“[Christ] Our natural mother, our gracious mother, because he willed to become our mother in everything, took the ground for his work most humbly and most mildly in the maiden’s womb…. Our high God, the sovereign wisdom of all, arrayed himself in this low place and made himself entirely ready in our poor flesh in order to do the service and the office of motherhood himself in all things.
“To motherhood as properties belong natural love, wisdom and knowledge – and this is God. For though it is true that our bodily bringing forth is very little, low, and simple compared to our spiritual bringing forth, yet it is he who does the mothering in the creatures by whom it is done.
The natural loving mother, who recognises and knows the need of her child, takes care of it most tenderly, as the nature and condition of motherhood will do. And continually, as the child grows in age and size, she changes what she does, but not her love. When the child has grown older, she allows it to be punished, breaking down vices to enable the child to receive virtues and grace.

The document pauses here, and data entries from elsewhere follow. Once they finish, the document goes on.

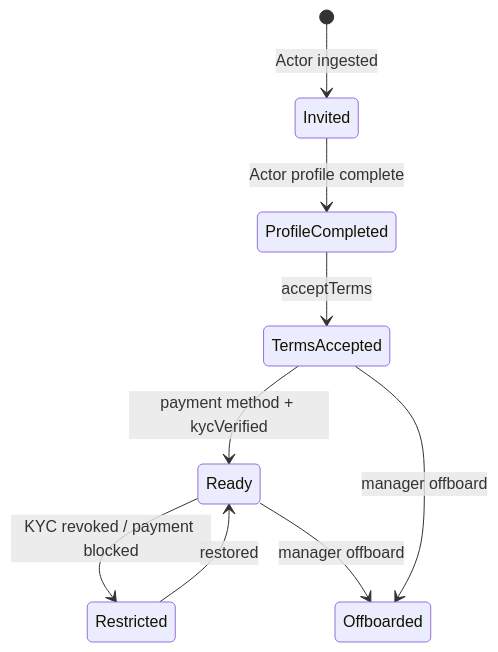
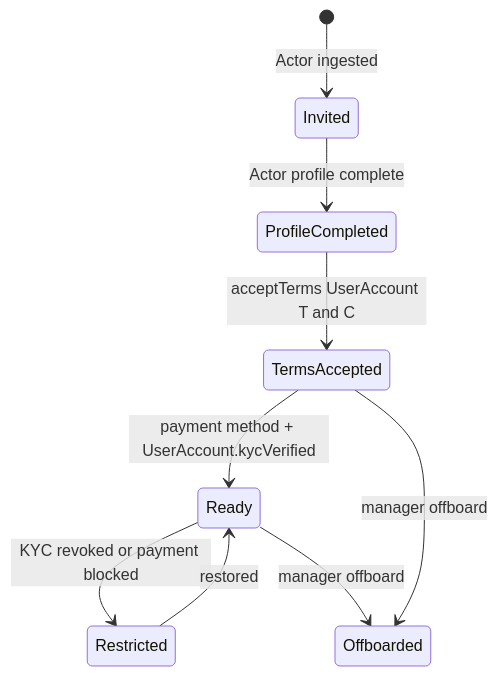
One commit to blooo-io/intelligent-eu-bps-source changed the fifth of 14 diagrams in docs/architecture/07-scenario-flows.md. Above: the diagram before and after it, drawn with Mermaid. The commit also changed other lines of this file, not shown here.

First line of the commit message:
docs(INT-451): ontology objects on scenario flow steps; fix S12 Mermaid (#225)

````diff
--- a/docs/architecture/07-scenario-flows.md
+++ b/docs/architecture/07-scenario-flows.md
@@ -147,12 +198,12 @@
 ```mermaid
 %% elk %%
 stateDiagram-v2
   [*] --> Invited: Actor ingested
   Invited --> ProfileCompleted: Actor profile complete
-  ProfileCompleted --> TermsAccepted: acceptTerms
-  TermsAccepted --> Ready: payment method + kycVerified
-  Ready --> Restricted: KYC revoked / payment blocked
+  ProfileCompleted --> TermsAccepted: acceptTerms UserAccount T and C
+  TermsAccepted --> Ready: payment method + UserAccount.kycVerified
+  Ready --> Restricted: KYC revoked or payment blocked
   Restricted --> Ready: restored
   Ready --> Offboarded: manager offboard
   TermsAccepted --> Offboarded: manager offboard
 ```
````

This work, with all that is fair and good, our Lord does in those by whom it is done. Thus he is our mother in nature, by the working of grace in the lower part of love for the higher. And he wills that we know it, for he wills to have all our love fastened to him.
In this I saw that all the debts we owe, by God’s command, to fatherhood and motherhood by reason of God’s fatherhood and motherhood, are repaid in the true loving of God. This blessed love Christ works in us. And this was showed in everything, especially in the noble, plenteous words, where he says, ‘I am what you love.’ ”
The stained glass window depicting St Swithun was made available via Shutterstock under licence. Unfortunately, there are no details of where this window is (can any of our readers help?)
The statue of Dame Julian is by David Holgate and is at Norwich Cathedral. The extract from her writings is of course part of ‘Revelations of Divine Love’.
Finally, if you think this post has echoes, yes you are right. It complements Chris Fewings’ post of 15 July ‘Love Divine, All Loves Embracing‘; that is to say the topics are similar but different.